Neck: Long, powerful, set smoothly into well laid back, clean shoulders. Slight dewlap permissible.
Forequarters: Well laid shoulders. Forelegs strongly boned, straight from elbow to ground. Pasterns strong and slightly sprung.
Body: Chest deep with well sprung, fairly deep. oval ribcage. Ribs carried well back allowing plenty of heart and lung room; neither too wide nor too narrow. Body very strong, with level top line and broad back. Loin short and strong.
Hindquarters: Very strong; well muscled when viewed from any angle, standing neither too wide nor too narrow behind. Hind angulation moderate; hocks well let down, turning neither in nor out. Thighs and second thighs heavily muscled. In natural stance, hindlegs from hock to ground perpendicular.
Feet: Large, round, well knuckled, thick padded, turning neither in nor out. Compact but capable of spreading; hind feet only slightly smaller than fore feet. Webbed feet are necessary.
Tail: Stern and set high, carried up when alert or moving, never curling over back and may droop when standing. Thick at the base, tapering to point; bone reaching to hock and carried straight or in a slight curve. Hair under tail rather longer and more profuse than that on the upper surface.
Gait: Very loose and shambling at the walk, springing immediately into a loose, very long-striding, sound, active trot. Gallops with smooth and exceptionally long striding.
Coat: Long (1-1/2 – 3 inches/4-8 cm) dense rough, harsh but not wiry and waterproof; of broken appearance. Soft hair on the head and lower legs are natural. Undercoat evident and there may be a slight oily texture on tip and undercoat. Not trimmed for an exhibition. The presentation should be natural.
Color: All recognized hound colors permissible: Whole-colored, grizzle, sandy, red, wheaten, blue; these may have slight white markings on head, chest, feet and tail top. White hounds may have a slight lemon, blue or badger pied markings. Black and tan, blue and tan, black and cream, occasional liver, tan and liver, tan and white.

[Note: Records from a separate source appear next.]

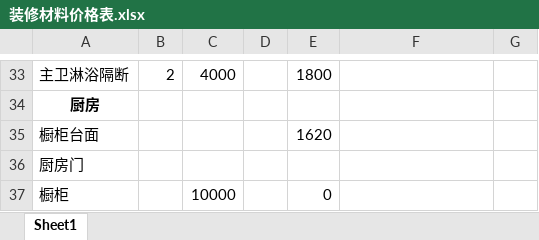
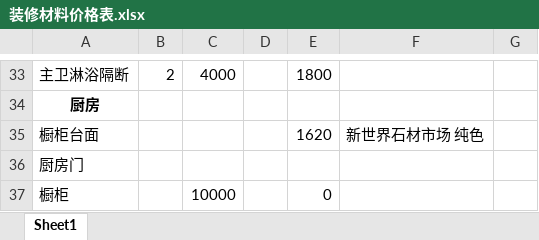
Before and after one commit to SouthWindYin/productivity-tools, an Excel workbook: 装修资料/装修材料价格表.xlsx, sheet Sheet1, drawn as a sheet; only a part is shown, gaps mark what is left out; values as stored, in another font and other column widths than the file's, no borders; the diff names each change by its address in the sheet, - before the commit and + after, or states it on an @@ line.

```diff
--- a/装修资料/装修材料价格表.xlsx (sheet Sheet1)
+++ b/装修资料/装修材料价格表.xlsx (sheet Sheet1)
-F35: (empty)
+F35: 新世界石材市场 纯色
```
Also changed, not shown: 1 other file.
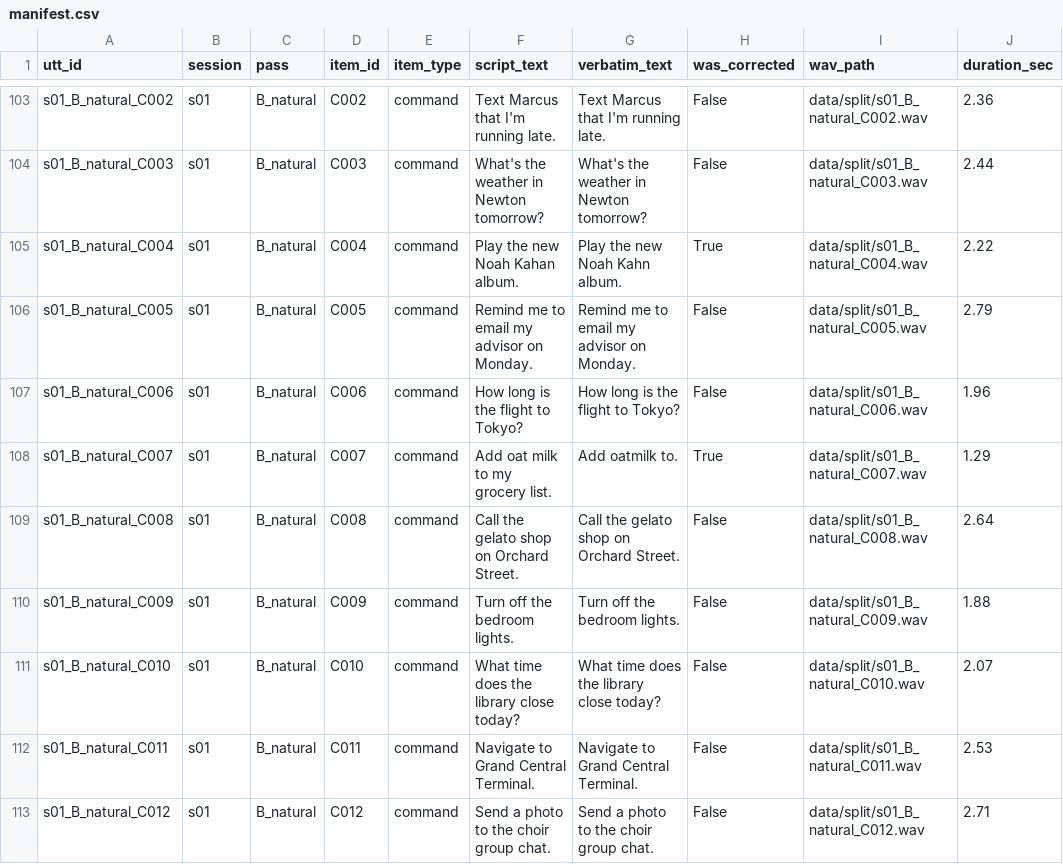
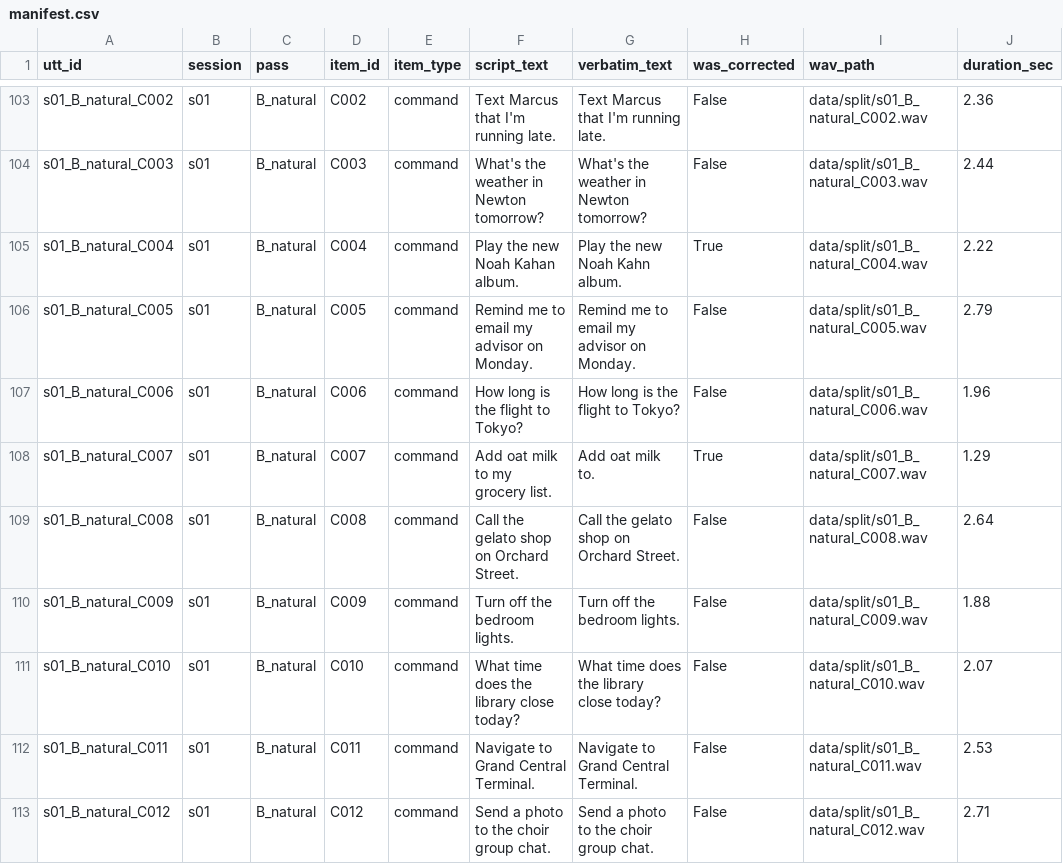
Before and after one commit to ben-miner/siri_project, a CSV file: results/manifest.csv, drawn as a sheet; only a part is shown, gaps mark what is left out.

Commit message:
Stage 10: WER scoring against verbatim and script references
Adds src/10_wer.py: from-scratch text normalization (case, punctuation,
numeral/symbol expansion so ASR digit/symbol conventions can't disagree
with the spelled-out reference script) and a from-scratch Levenshtein
alignment, plus a CLI that joins hypotheses.csv to manifest.csv and
writes scored.csv with error counts, WER against both verbatim_text and
script_text, and the alignment dumped as a string.

Running it against the real 600-utterance corpus surfaced two
normalizer bugs before treating scored.csv as the scoring of record:
symbol expansion didn't pad with spaces (compact ASR output like "80°F"
fused into the garbage token "degreesf"), and colon wasn't treated as a
separator (a compact clock time "6:45" fused into "sixforty"+"five"
instead of matching the reference's "six forty-five"). Both fixed with
regression tests tied to the exact real sentences that exposed them.

Also corrects references.csv's s01_B_natural_C007 verbatim_text from
"Add oatmilk to." to "Add oat milk to." -- was_corrected stays True (the
truncation is real), only the compound-word spelling is normalized to
match the script's convention, matching the same class of issue found
in the two normalizer bugs above but on the reference-transcript side
instead of the ASR-hypothesis side. manifest.csv is regenerated from the
corrected references.csv via 05_manifest.py, not hand-edited.

```diff
--- a/results/manifest.csv
+++ b/results/manifest.csv
@@ -107,3 +107,3 @@ s01_B_natural_C005,s01,B_natural,C005,command,Remind me to email my advisor on M
 s01_B_natural_C006,s01,B_natural,C006,command,How long is the flight to Tokyo?,How long is the flight to Tokyo?,False,data/split/s01_B_natural_C006.wav,1.96
-s01_B_natural_C007,s01,B_natural,C007,command,Add oat milk to my grocery list.,Add oatmilk to.,True,data/split/s01_B_natural_C007.wav,1.29
+s01_B_natural_C007,s01,B_natural,C007,command,Add oat milk to my grocery list.,Add oat milk to.,True,data/split/s01_B_natural_C007.wav,1.29
 s01_B_natural_C008,s01,B_natural,C008,command,Call the gelato shop on Orchard Street.,Call the gelato shop on Orchard Street.,False,data/split/s01_B_natural_C008.wav,2.64
```
Also changed, not shown: results/references.csv, 3 other files.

Colors not desirable: liver and white, a white-bodied hound with black and tan patches distinctly separate. Pigment should harmonize though not necessarily blend with coat color; for example, a tan hound may have a brown nose or eye rims. A slight butterfly nose permissible.